Thursday, December 10, 2009

Everyone Already Knows What Paganism Is

It seems fair to infer from that universality, however, some set of broadly shared religious ideas and practices ... to put it in other words, the thing so arrogantly called Paganism, being in fact all the many hundreds of the Empire's religions save one, must really have shared certain widespread characteristics.
[Paganism in the Roman Empire by Ramsay MacMullen, p. xii]
Starting early in the 4th century AD a religious conflict unfolded in the Roman world between the followers of a new religious movement that declared theirs to be the one and only true faith and, well, everyone else.

Modern day Christians are the spiritual heirs of those who seized control of the Roman state apparatus and used that power to impose their belief in one and only one God on others by force and violence. Modern day Pagans are the spiritual heirs of those who actively resisted this process of coercive Christianization and who stubbornly persisted in worshiping their old, tolerant Gods and following their old, traditional ways.

The Roman world at the time, by the way, was not "European". The bulk of the Roman population, and the bulk of Rome's wealth, was in it's Asiatic and African provinces.
If long passage of time lends validity to religious observances, we ought to keep faith with so many centuries, we ought to follow our forefathers who followed their forefathers and were blessed in so doing.... let me continue to practice my ancient ceremonies, for I do not regret them. Let me live in my own way, for I am free.
[Symmachus (c.340 - c.402 AD)]
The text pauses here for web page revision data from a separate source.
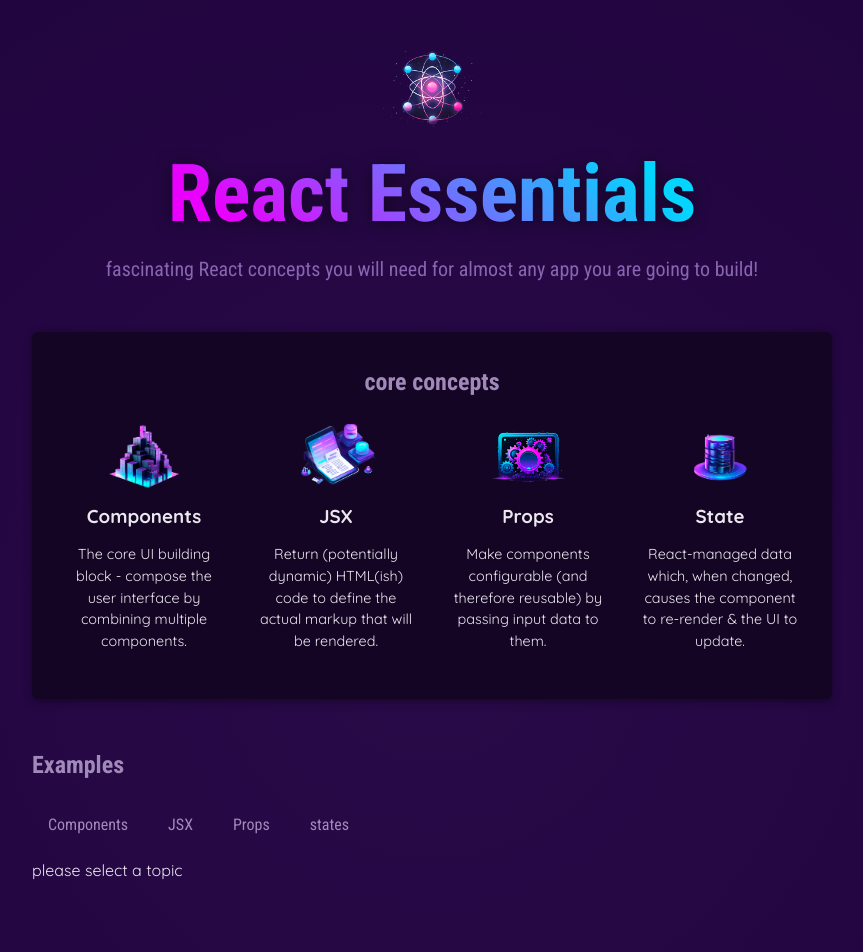
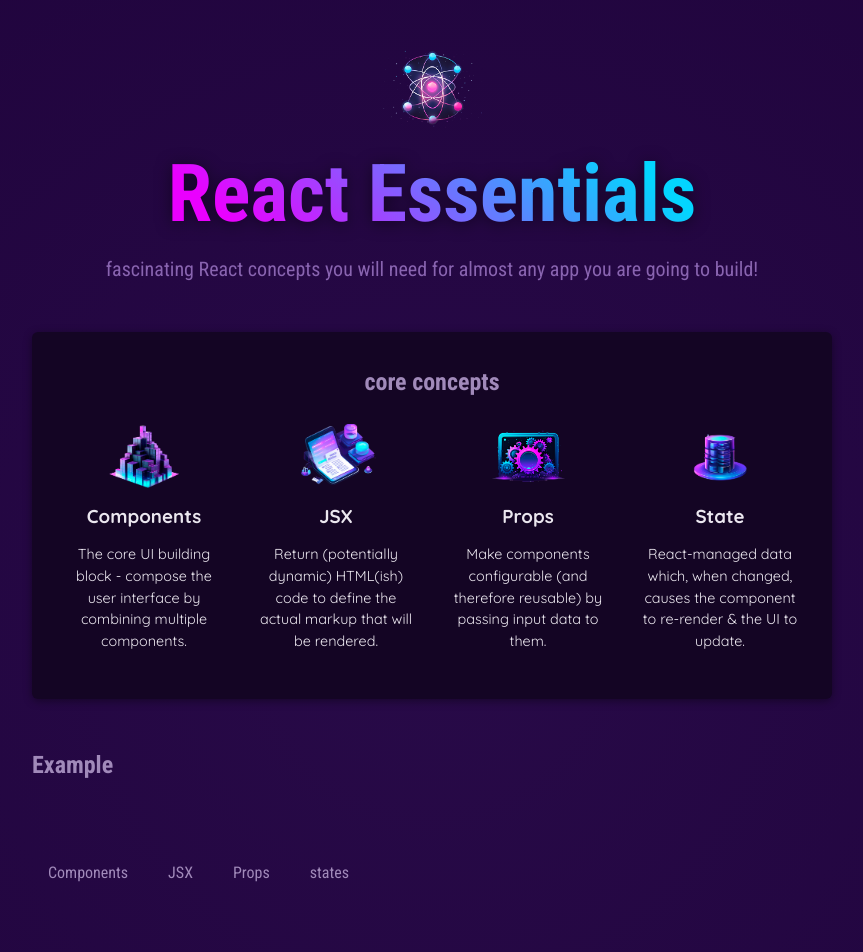
Before and after one commit to mkanan-ej/learning-react, a React (Vite) app: page / in a window 1280 px wide. Shown: the top 952 px of the page, without its empty margins (208-1071 px from the left). Built offline with nearby package versions, Linux system fonts and the light colour scheme.

Commit message:
Adds a tab and a section component to be reusable with any content passed to it, also splits css for example css

```diff
--- /dev/null
+++ b/src/components/Example.css
@@ -0,0 +1,37 @@
+#examples {
+  margin: 3rem auto;
+}
+
+#examples h2 {
+  text-align: left;
+}
+
+#examples menu {
+  margin: 1rem 0;
+  padding: 0;
+  display: flex;
+  gap: 0.5rem;
+  list-style: none;
+}
+
+#examples menu button {
+  padding: 0.5rem 1rem;
+  border: none;
+  border-radius: 6px;
+  background-color: transparent;
+  color: #a18aba;
+  font-family: "Roboto Condensed", sans-serif;
+  font-size: 1rem;
+  cursor: pointer;
+  transition: all 0.2s ease-in-out;
+}
+
+#examples menu button:hover {
+  background-color: #1b082f;
+  color: #ebe7ef;
+}
+
+#examples menu button.active {
+  background-color: #7925d3;
+  color: #ebe7ef;
+}
--- a/src/components/Examples.jsx
+++ b/src/components/Examples.jsx
@@ -1,22 +1,26 @@
 import { EXAMPLES } from "../data.js";
 import TabButton from "./TabButton.jsx";
 import { useState } from "react";
+import Section from "./Section.jsx";
+import Tabs from "./Tabs.jsx";
 export default function Examples(){
     const [selected, setselected] = useState();
     function clicked(type){
         setselected(type);
     };
     return(
-        <section id="examples">
-          <h2>Examples</h2>
-          <menu>
-            <TabButton onSelect={() => clicked('components')}>Components</TabButton>
-            <TabButton onSelect={() => clicked('jsx')}>JSX</TabButton>
-            <TabButton onSelect={() => clicked('props')}>Props</TabButton>
-            <TabButton onSelect={() => clicked('state')}>states</TabButton>
+        <Section title="Example" id="examples">
+          <Tabs buttons={
+            <>
+                <TabButton onClick={() => clicked('components')} id="examples">Components</TabButton>
+                <TabButton onClick={() => clicked('jsx')} id="examples">JSX</TabButton>
+                <TabButton onClick={() => clicked('props')} id="examples">Props</TabButton>
+                <TabButton onClick={() => clicked('state')} id="examples">states</TabButton>
+            </>}>
 
-          </menu>
-          {!selected ? <p> please select a topic</p> :  <div id="tab-content">
+            {!selected ?
+          <p> please select a topic</p> :
+          <div id="tab-content">
           <h3>{EXAMPLES[selected].title}</h3>
           <p>{EXAMPLES[selected].description}</p>
           <pre>
@@ -26,7 +30,8 @@ export default function Examples(){
           </pre>
           </div>}
 
-        </section>
+          </Tabs>
+        </Section>
 
     );
 }
--- /dev/null
+++ b/src/components/Section.jsx
@@ -0,0 +1,11 @@
+import "./Example.css"
+export default function Section({title, children, ...props}){
+    return(
+        <section {...props}>
+            <h2>{title}</h2>
+            {children}
+        </section>
+    );
+
+
+}
--- a/src/components/TabButton.jsx
+++ b/src/components/TabButton.jsx
@@ -1,4 +1,4 @@
-export default function TabButton({children,onSelect}){
-    return (<li><button onClick={onSelect}>{children}</button></li>);
+export default function TabButton({children,...props}){
+    return (<li><button {...props}>{children}</button></li>);
 
 };
--- /dev/null
+++ b/src/components/Tabs.jsx
@@ -0,0 +1,10 @@
+export default function Tabs({children , buttons}){
+    return(<>
+        <menu>
+            {buttons}
+        </menu>
+        {children}
+
+    </>
+    );
+}
--- a/src/index.css
+++ b/src/index.css
@@ -68,44 +68,6 @@ main h2 {
   font-size: 0.9rem;
 }
 
-#examples {
-  margin: 3rem auto;
-}
-
-#examples h2 {
-  text-align: left;
-}
-
-#examples menu {
-  margin: 1rem 0;
-  padding: 0;
-  display: flex;
-  gap: 0.5rem;
-  list-style: none;
-}
-
-#examples menu button {
-  padding: 0.5rem 1rem;
-  border: none;
-  border-radius: 6px;
-  background-color: transparent;
-  color: #a18aba;
-  font-family: "Roboto Condensed", sans-serif;
-  font-size: 1rem;
-  cursor: pointer;
-  transition: all 0.2s ease-in-out;
-}
-
-#examples menu button:hover {
-  background-color: #1b082f;
-  color: #ebe7ef;
-}
-
-#examples menu button.active {
-  background-color: #7925d3;
-  color: #ebe7ef;
-}
-
 #tab-content {
   padding: 1rem;
   border-radius: 6px;
--- a/src/index.jsx
+++ b/src/index.jsx
@@ -3,6 +3,7 @@ import ReactDOM from "react-dom/client";
 import App from "./App.jsx";
 import "./index.css";
 import "./components/Header.css"
+import "./components/Example.css"
 
 const entryPoint = document.getElementById("root");
 ReactDOM.createRoot(entryPoint).render(<App />);
```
SiegfriedGoodfellow said...

I think it would be helpful if you could speak to reform within paganism itself, because the sleight-of-hand monotheism always attempts is to portray itself as a reform of backwards practices like human sacrifice, injustice, etc., while we know that Rome was famous for outlawing human sacrifice, that Zoroaster reformed Iranian paganism without expunging it of paganism, that there were plenty of deities who stood for social justice, the plight of the orphan, charity, etc. Plato represents one of the most ethical of pagan philosophers, etc. This seems worthy of a post.

Apuleius Platonicus said...

That's a good suggestion.

To me there are three keys to this issue: (1) that Paganism has always been flexible and dynamic, (2) that there is no route by which polytheism can ever gradually change into monotheism, and (3) that monotheism represents a regressive cultural phenomenon, objectively inferior to polytheism by any measure (including ethically and intellectually).

If I were ever forced to specify what king of Pagan I am in just one word I would probably have to say "Pythagorean". Personally I don't support any kind of blood sacrifice, let alone human sacrifice. But as an admirer of Julian I can hardly insist on absolutely disassociating myself from Pagans who engage in animal sacrifice.